“People who go through the problems you are going through sometimes think about suicide. Are you thinking about suicide?”

Ask a direct question that requires a yes or no answer – this will ensure that there is no confusion and that the person is clear you are asking them about suicide and nothing else.

Don’t tiptoe around the subject, use euphemisms or make light of the subject, and don’t be too quick to accept denials or jokes as responses.

Some common fears:

“Won’t talking about suicide put the idea in their head?”

This is a myth. If a person is suicidal, the idea is already there. If they aren’t suicidal, it won’t do any harm and it will not put ideas in their head.

Asking someone if they feel suicidal or are planning to end their life may not feel like the right thing to do but in fact professionals do recommend asking direct questions about suicide.

Research has shown that speaking openly about suicide decreases the likelihood of the person acting on their feelings.

“What if they are offended or feel judged? It could damage our relationship.”

Showing someone you care about them won’t damage your relationship. Saying nothing could result in losing them forever.

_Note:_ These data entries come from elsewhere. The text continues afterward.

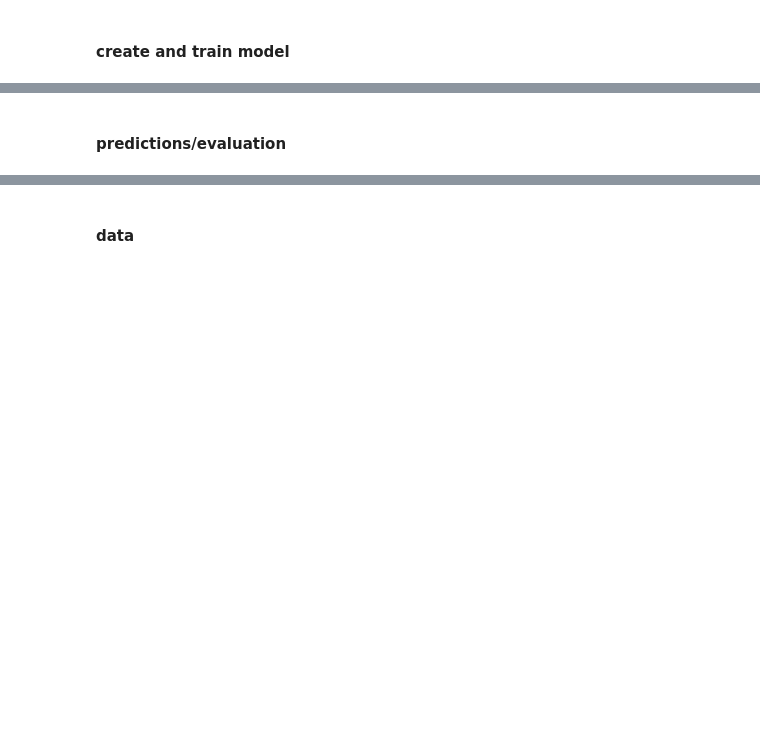
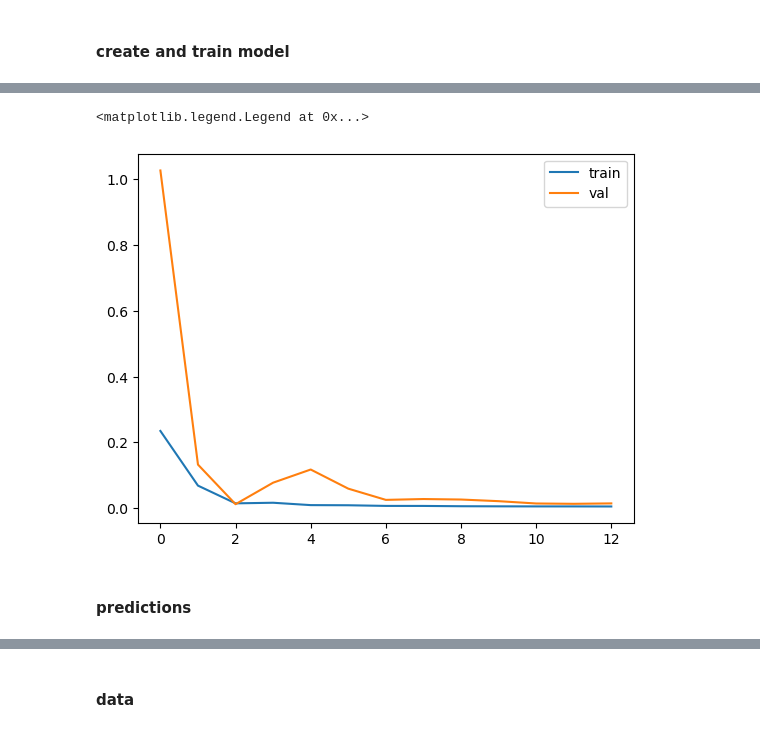
Before and after one commit to hlu109/math462_project, a Jupyter notebook: scripts/LSTM.ipynb, the cells around one changed output, grey strips where cells are left out. Drawn from its saved outputs; the diff is of its cells as text; code cells hidden in the pictures; blank space fills up the shorter version.

Commit message:
add LSTM code

```diff
--- a/scripts/LSTM.ipynb
+++ b/scripts/LSTM.ipynb
@@ -139,0 +138,13 @@ Epoch 13/50
+# %%
+ar_lstm_model = AR_LSTM(
+    units=64,  # TODO: modify this hyperparam
+    lookback=lookback,
+    input_fts=len(cols),
+    out_steps=lookforward)  # 12 month rollout forecast
+history = compile_and_fit_tf(ar_lstm_model,
+                             X_train,
+                             y_train,
+                             X_test,
+                             y_test,
+                             epochs=50,
+                             patience=10)
@@ -140,2 +169,9 @@ Epoch 13/50
+# %%
+plt.plot(history.history['loss'], label='train')
+plt.plot(history.history['val_loss'], label='val')
+plt.legend()
+# %% [output]
+<matplotlib.legend.Legend at 0x...>
+[figure, added]
 # %% [markdown]
-#### predictions/evaluation
+#### predictions
```
Also changed, not shown: parts of 114 cells of this notebook, 1 other file.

“What if I say the wrong thing? Only experts can help someone who is suicidal?”

Saying something is safer than saying nothing. We can all give time and offer a listening ear, and it might come as a great relief to actually acknowledge that they’re feeling like this.

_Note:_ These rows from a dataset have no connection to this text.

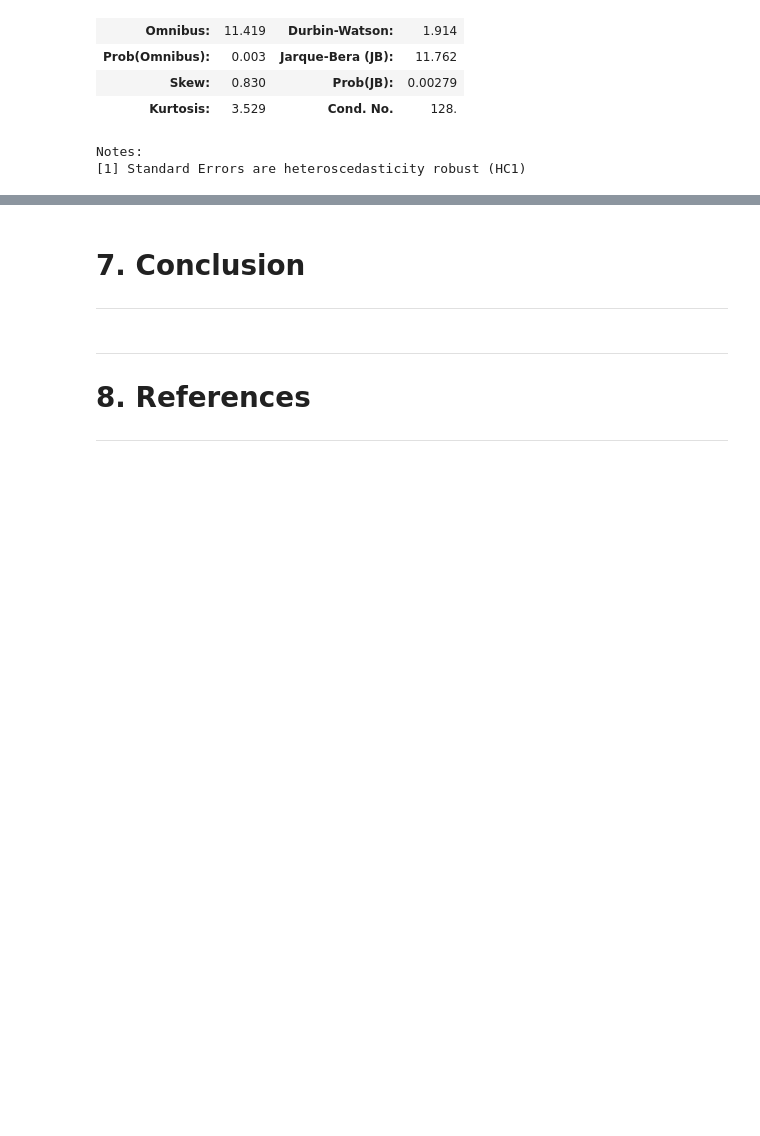
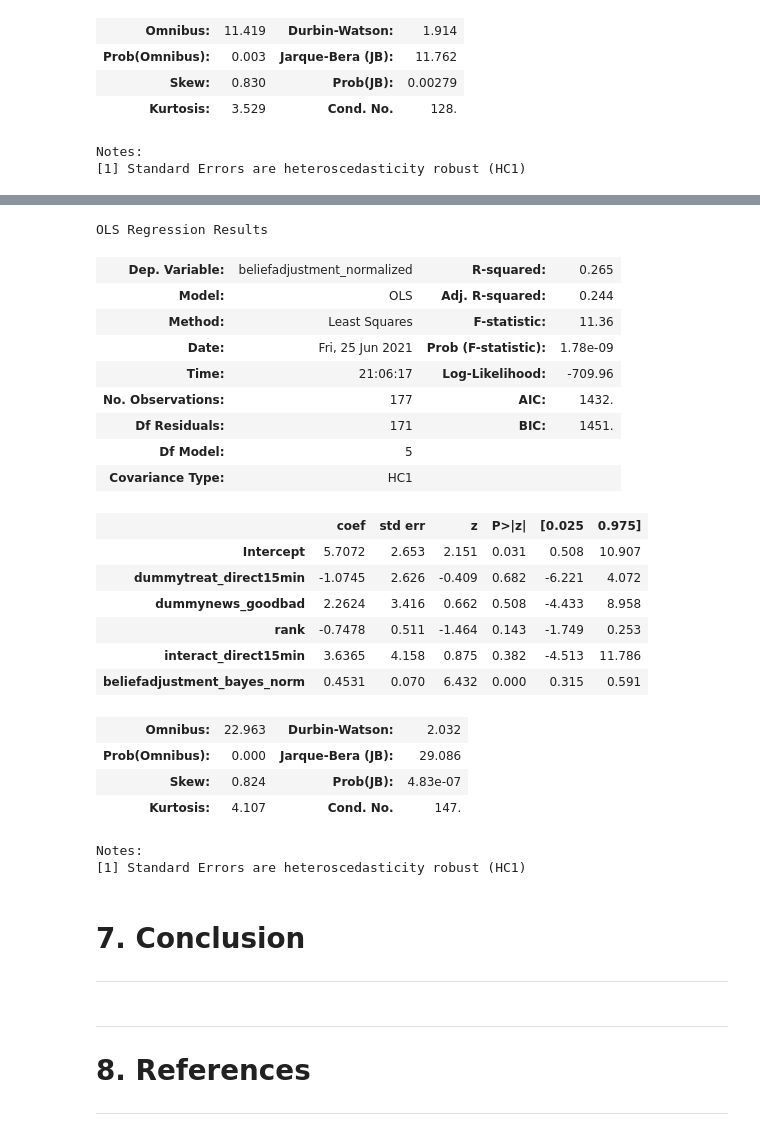
Before and after one commit to aysuavci/ose-data-science-course-project-aysuavci, a Jupyter notebook: project_notebook.ipynb, the cells around one changed output, grey strips where cells are left out. Drawn from its saved outputs; the diff is of its cells as text; code cells hidden in the pictures; blank space fills up the shorter version.

```diff
--- a/project_notebook.ipynb
+++ b/project_notebook.ipynb
@@ -532,3 +559,32 @@ Notes:
+# %%
+#Reg 6 Belief
+model_ols = smf.ols(formula= "beliefadjustment_normalized ~ dummytreat_direct15min + dummynews_goodbad + rank + interact_direct15min + beliefadjustment_bayes_norm", data=df)
+rslt = model_ols.fit(cov_type='HC1')
+rslt.summary()
+# %% [output]
+OLS Regression Results
+| Dep. Variable: | beliefadjustment_normalized | R-squared: | 0.265 |
+| Model: | OLS | Adj. R-squared: | 0.244 |
+| Method: | Least Squares | F-statistic: | 11.36 |
+| Date: | Fri, 25 Jun 2021 | Prob (F-statistic): | 1.78e-09 |
+| Time: | 21:06:17 | Log-Likelihood: | -709.96 |
+| No. Observations: | 177 | AIC: | 1432. |
+| Df Residuals: | 171 | BIC: | 1451. |
+| Df Model: | 5 |  |  |
+| Covariance Type: | HC1 |  |  |
+|  | coef | std err | z | P>|z| | [0.025 | 0.975] |
+| Intercept | 5.7072 | 2.653 | 2.151 | 0.031 | 0.508 | 10.907 |
+| dummytreat_direct15min | -1.0745 | 2.626 | -0.409 | 0.682 | -6.221 | 4.072 |
+| dummynews_goodbad | 2.2624 | 3.416 | 0.662 | 0.508 | -4.433 | 8.958 |
+| rank | -0.7478 | 0.511 | -1.464 | 0.143 | -1.749 | 0.253 |
+| interact_direct15min | 3.6365 | 4.158 | 0.875 | 0.382 | -4.513 | 11.786 |
+| beliefadjustment_bayes_norm | 0.4531 | 0.070 | 6.432 | 0.000 | 0.315 | 0.591 |
+| Omnibus: | 22.963 | Durbin-Watson: | 2.032 |
+| Prob(Omnibus): | 0.000 | Jarque-Bera (JB): | 29.086 |
+| Skew: | 0.824 | Prob(JB): | 4.83e-07 |
+| Kurtosis: | 4.107 | Cond. No. | 147. |
+Notes:
+[1] Standard Errors are heteroscedasticity robust (HC1)
 # %% [markdown]
 # 7. Conclusion
 ---
```
Also changed, not shown: parts of 1 cell of this notebook.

The smallest displays of kindness, like the offer of a brew, and the conversation that follows, could be the first step to helping someone… ultimately even saving a life.

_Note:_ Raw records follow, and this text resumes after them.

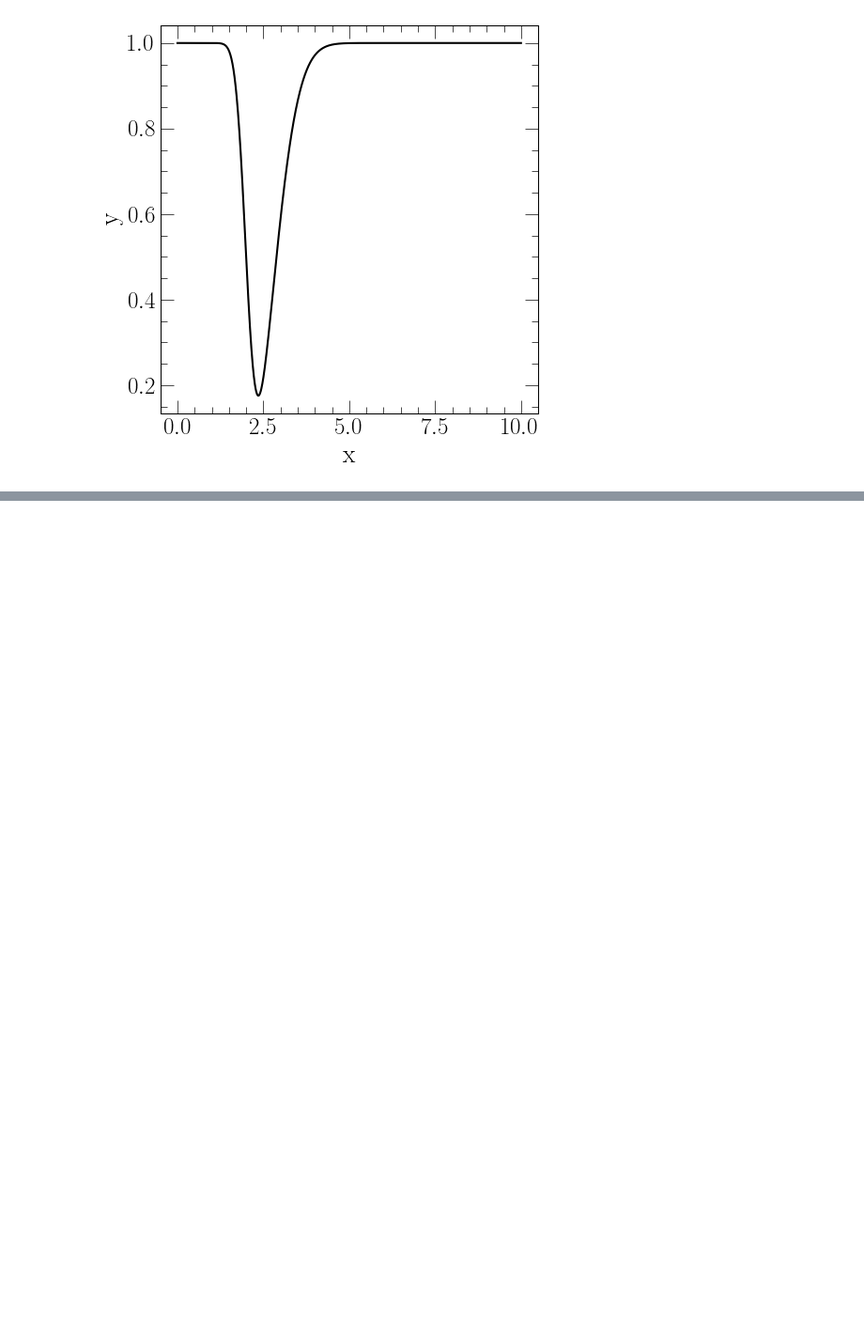
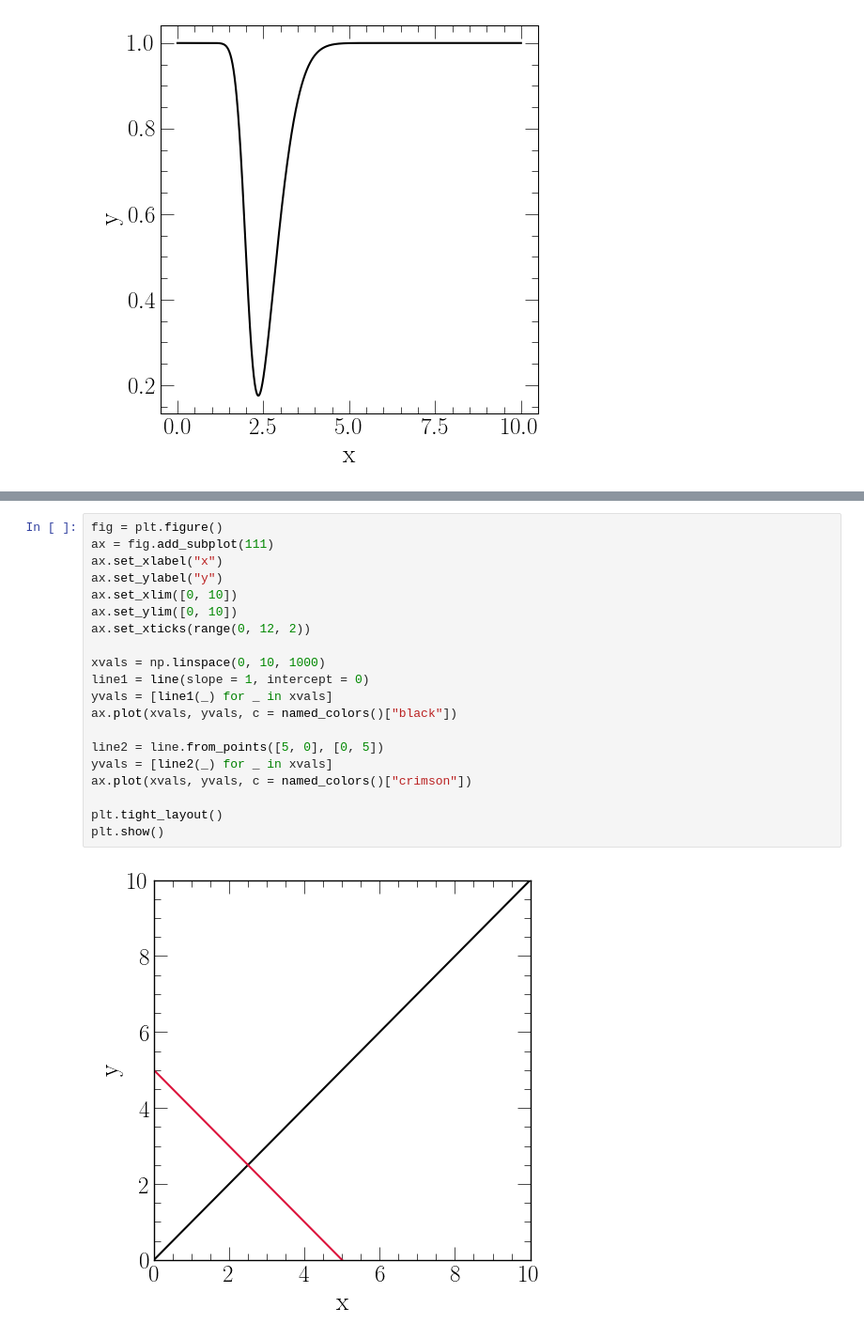
Before and after one commit to giganano/bimodality, a Jupyter notebook: notebooks/clumpy_bursts_contd.ipynb, the cells around one changed output, grey strips where cells are left out. Shown at 94% size. Saved outputs shown, nothing was run; the diff lists cells and outputs as text; blank space fills up the shorter version.

```diff
--- a/notebooks/clumpy_bursts_contd.ipynb
+++ b/notebooks/clumpy_bursts_contd.ipynb
@@ -684,0 +735,22 @@ plt.show()
+# %%
+fig = plt.figure()
+ax = fig.add_subplot(111)
+ax.set_xlabel("x")
+ax.set_ylabel("y")
+ax.set_xlim([0, 10])
+ax.set_ylim([0, 10])
+ax.set_xticks(range(0, 12, 2))
+
+xvals = np.linspace(0, 10, 1000)
+line1 = line(slope = 1, intercept = 0)
+yvals = [line1(_) for _ in xvals]
+ax.plot(xvals, yvals, c = named_colors()["black"])
+
+line2 = line.from_points([5, 0], [0, 5])
+yvals = [line2(_) for _ in xvals]
+ax.plot(xvals, yvals, c = named_colors()["crimson"])
+
+plt.tight_layout()
+plt.show()
+# %% [output]
+[figure, added]
```
Also changed, not shown: parts of 2 cells of this notebook, 3 other files.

The smallest displays of kindness – like the offer of a brew and the conversation that follows – could be the first step to helping someone, and could even save a life.

Don’t ever be put off approaching someone who you think may be at risk of suicide because you don’t know what to say. One of the best things you can do for a person who may be feeling suicidal is to simply encourage them to talk about their feelings. And to make sure you really listen to what they’re saying.

Talking about our fears and feelings is difficult – even to those closest to us. Words are sometimes wholly inadequate to convey the amount of pain and distress a person may be going through. It is easy to understand that someone is hurting if they have been badly injured or are physically ill. Emotional pain cannot be seen, but it can be just as unbearable.

Sometimes we need someone to simply be there. Not to fix anything or do anything in particular, but just to let us know we are cared for and supported.

Listening Tips

Ask open questions – These are questions that invite someone to say more than ‘yes’ or ‘no’, such as ‘How have you been feeling?’ or ‘What happened next?’

Offer prompts – We can encourage people to talk more through phrases such as ‘Tell me more’ or ‘Can you say more about that?’ or even simply reflecting back an important word or phrase the person has used such as ‘Overwhelmed?’ or ‘No point?’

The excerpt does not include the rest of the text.